Interestingly, this machinery won numerous awards and gained worldwide recognition between 1850 and 1860. A replica of the reaper, which I was able to see, literally changed the way America farmed as it ensured grain could get into the mouths of people all over the world in a much more efficient manner.
We all know what happens next… our way of eating drastically changed as the agriculture advancements continued. We started to rely more on convenience foods over the years with little appreciation or understanding of the hunt, gather, and catch.

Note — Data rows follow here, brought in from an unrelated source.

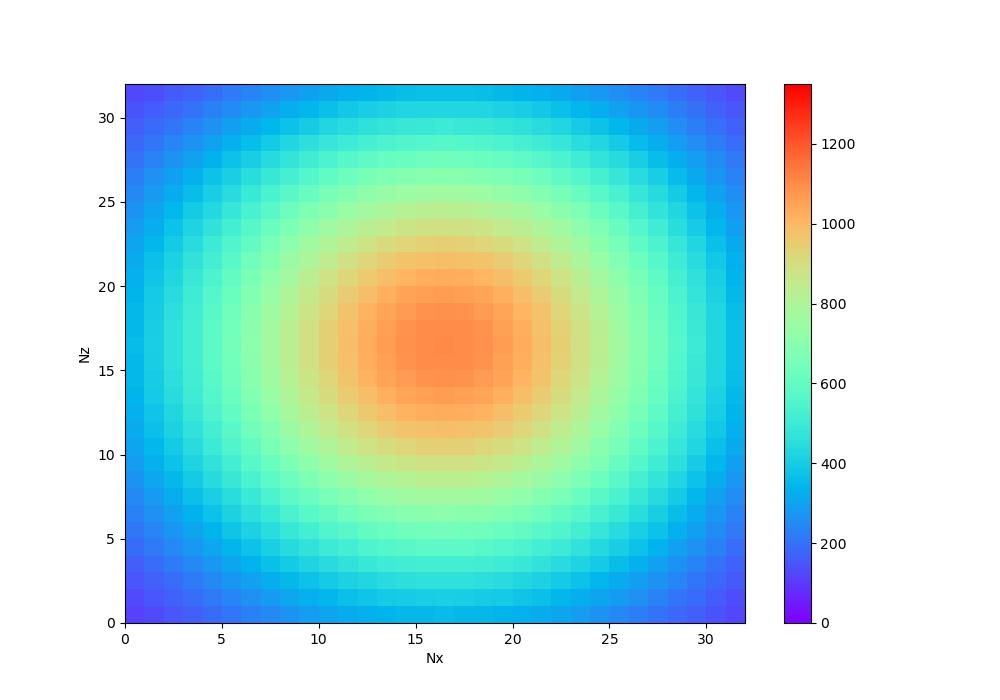
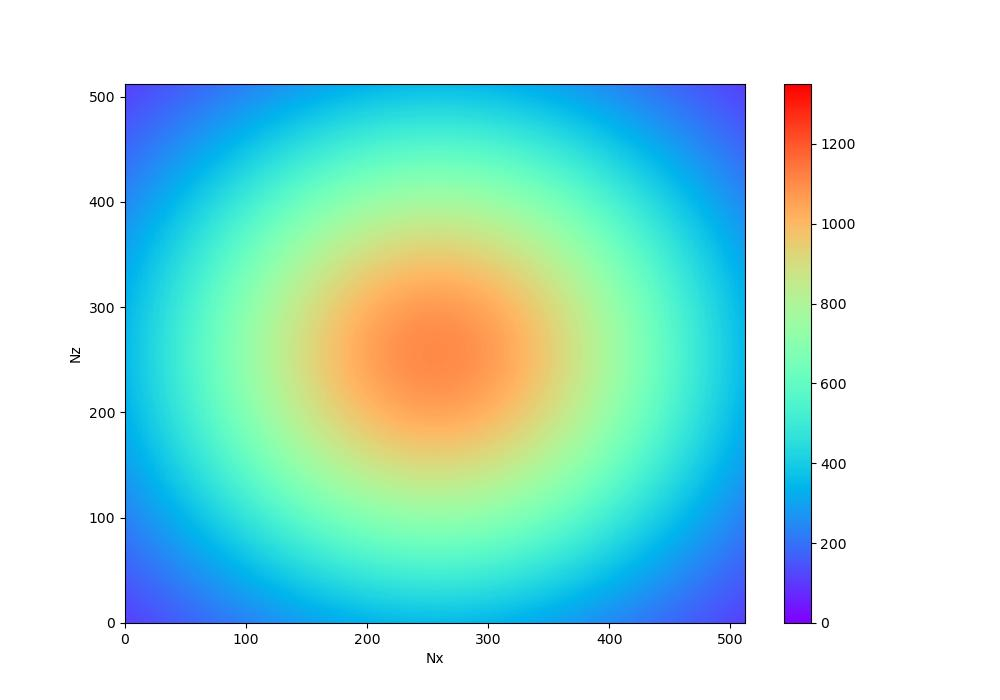
cartesian grid 3

diff --git a/src/solve.cpp b/src/solve.cpp
@@ -46,33 +46,45 @@ void apply_boundaries(std::vector<double>& T, double t, int Nx_ghost, int Ny_gho
 
     // Global top border (i = 0)
     if (coords[0] == 0) {
+ 
         for (int j = 0; j < Ny_ghost; ++j) {
             double x = p.xmin - p.dx; 
             double y = p.ymin + (coords[1] * Ny_local + (j - 1)) * p.dy;
+            
             T[0 * Ny_ghost + j] = T_ex(t, x, y);
         }
     }
+
     // Global bottom border (i = Nx_ghost - 1)
     if (coords[0] == dims[0] - 1) {
+        
         for (int j = 0; j < Ny_ghost; ++j) {
             double x = p.xmax + p.dx;
             double y = p.ymin + (coords[1] * Ny_local + (j - 1)) * p.dy;
+            
             T[(Nx_ghost - 1) * Ny_ghost + j] = T_ex(t, x, y);
         }
     }
+
     // Global left border (j = 0)
     if (coords[1] == 0) {
+        
         for (int i = 0; i < Nx_ghost; ++i) {
+            
             double x = p.xmin + (coords[0] * Nx_local + (i - 1)) * p.dx;
             double y = p.ymin - p.dy;
+            
             T[i * Ny_ghost + 0] = T_ex(t, x, y);
         }
     }
+
     // Global right border (j = Ny_ghost - 1)
     if (coords[1] == dims[1] - 1) {
+
         for (int i = 0; i < Nx_ghost; ++i) {
             double x = p.xmin + (coords[0] * Nx_local + (i - 1)) * p.dx;
             double y = p.ymax + p.dy;
+
             T[i * Ny_ghost + (Ny_ghost - 1)] = T_ex(t, x, y);
         }
     }
@@ -87,10 +99,13 @@ double error_T(const std::vector<double>& T, int Nx_ghost, int Ny_ghost, int coo
 
     for(int i = 1; i < Nx_ghost - 1; ++i) {
         double x = p.xmin + (coords[0] * Nx_local + (i - 1)) * p.dx;
+
         for(int j = 1; j < Ny_ghost - 1; ++j) {
             double y = p.ymin + (coords[1] * Ny_local + (j - 1)) * p.dy;
             double diff = std::abs(T[i * Ny_ghost + j] - T_ex(p.t_final, x, y));
-            if (diff > err_max_local) err_max_local = diff;
+
+            if (diff > err_max_local) 
+                err_max_local = diff;
         }
     }
     return err_max_local;
@@ -100,10 +115,12 @@ double max_T(const std::vector<double>& T, int Nx_ghost, int Ny_ghost) {
     double Tmax_local = 0;
 
     for(int i = 1; i < Nx_ghost - 1; ++i) {
+        
         for(int j = 1; j < Ny_ghost - 1; ++j) {
-            
             double val = std::abs(T[i * Ny_ghost + j]);
-            if(val > Tmax_local) Tmax_local = val;
+            
+            if(val > Tmax_local) 
+                Tmax_local = val;
         }
     }
     return Tmax_local;
@@ -189,6 +206,10 @@ double solve(int N, int rank, int nprocs, std::shared_ptr<double> err_max, std::
         file << "\n";
     }
     file.close();
+
+    std::ofstream processFile("Process_datas.txt");
+    processFile << dims[0] << " " << dims[1];
+    processFile.close();
 
     // Global Error Reduction
     double l_err = error_T(T, Nx_ghost, Ny_ghost, coords);

diff --git a/graph/plot_T.py b/graph/plot_T.py
@@ -1,8 +1,9 @@
 import numpy as np
 import matplotlib.pyplot as plt
 
-def reconstruct_2d(nprocs_x, nprocs_y):
+def reconstruct_2d():
     full_matrix = []
+    nprocs_x, nprocs_y = np.loadtxt("Process_datas.txt", dtype=int)
 
     for i in range(nprocs_x):
         row_blocks = []
@@ -17,7 +18,7 @@ def reconstruct_2d(nprocs_x, nprocs_y):
 
 # Plot
 fig, ax = plt.subplots(figsize=(10,7))
-T = reconstruct_2d(2, 2)
+T = reconstruct_2d()
 im = ax.pcolormesh(T, cmap='rainbow', vmin=0, vmax=1350)
 
 ax.set_xlabel("Nx")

We no longer had to eat what we had in our region… we could and can eat foods from all over the world. How it gets from there into your belly is a long, long story that requires government, politics, money and technology. To a degree, I believe our bodies haven’t quite adjusted. I have to wonder if our bodies are in a small degree of “shock” due to all of the rapid changes in how we source our food.
So, the struggle is real.
What do you really need to eat?!
This is difficult to answer because guess what… we don’t have to play Katniss Everdeen and hunt for squirrels to feed our body. Most of us don’t live in a food desert. Most of us don’t understand what it is like to go through genuine feast and famine year after year.
It comes down to making choices. It comes down to making wise choices that support the body, soul and mind. If I had to encourage you to eat a certain way without knowing a thing about you I would tell you the following:
1.) Quality matters, hands down. Strive to consume a diet founded on seasonally and regionally based foods that include both animal and plant sources.
2.) Honor making varied food choices versus getting hung up on supplements or super-foods. Variety is essential for getting the nutrients you need while ensuring pleasure notes are sparked in the brain.
3.) Take a strong stance against our diet culture that tells you that you can’t control yourself around a pint of ice cream or you should eliminate gluten from your diet. In order to honor this mindset, avoid using language like, “I will never eat ____ again.”
4.) Do your research before you decide to eat a certain way. The last thing you need is a nutritional deficiency that could have easily been prevented. I’ve seen this in far too many people that try vegetarianism.
5.) Understand food is good and necessary for life and your movement. Our food culture is screwed up, but that doesn’t mean you shouldn’t fuel your body with necessary energy to go about your day and support your sport.
6.) Some of you shouldn’t try to be intuitive eaters unless you have followed a meal plan. Yep, perhaps you need a specific plan in order to get to a point of feeling what your body needs. Not sure if that is you, but using “I’ll only eat when I am hungry” as a mantra can result in pure ridiculousness.
7.) Last but not least…start with the basics. Are you getting at least 7 fruits and vegetables a day? Are you consuming protein at every main meal? Are you getting enough carbohydrate to optimally recover and support gut health? Is there enough fat in your diet to support vitamin absorption, brain fuel, insulin regulation and general satiety? Do you drink enough water in a day? Start answering these questions with positive action.
It is hard to conclude such a complicated matter, but sometimes it comes down to the foundational things. It is rarely the “sexy” thing that makes the difference.
I am hopeful this has given you a little food for thought that cultivates mindful and intentional eating behaviors moving forward. Oh, and if anyone asks you what you eat you can tell them it’s personal unless you are looking for a solid fight to pick, haha.
LIke what Lindsay has to say? Need a little help with your nutrition? Why not book a Nutrition Consult with Lindsay.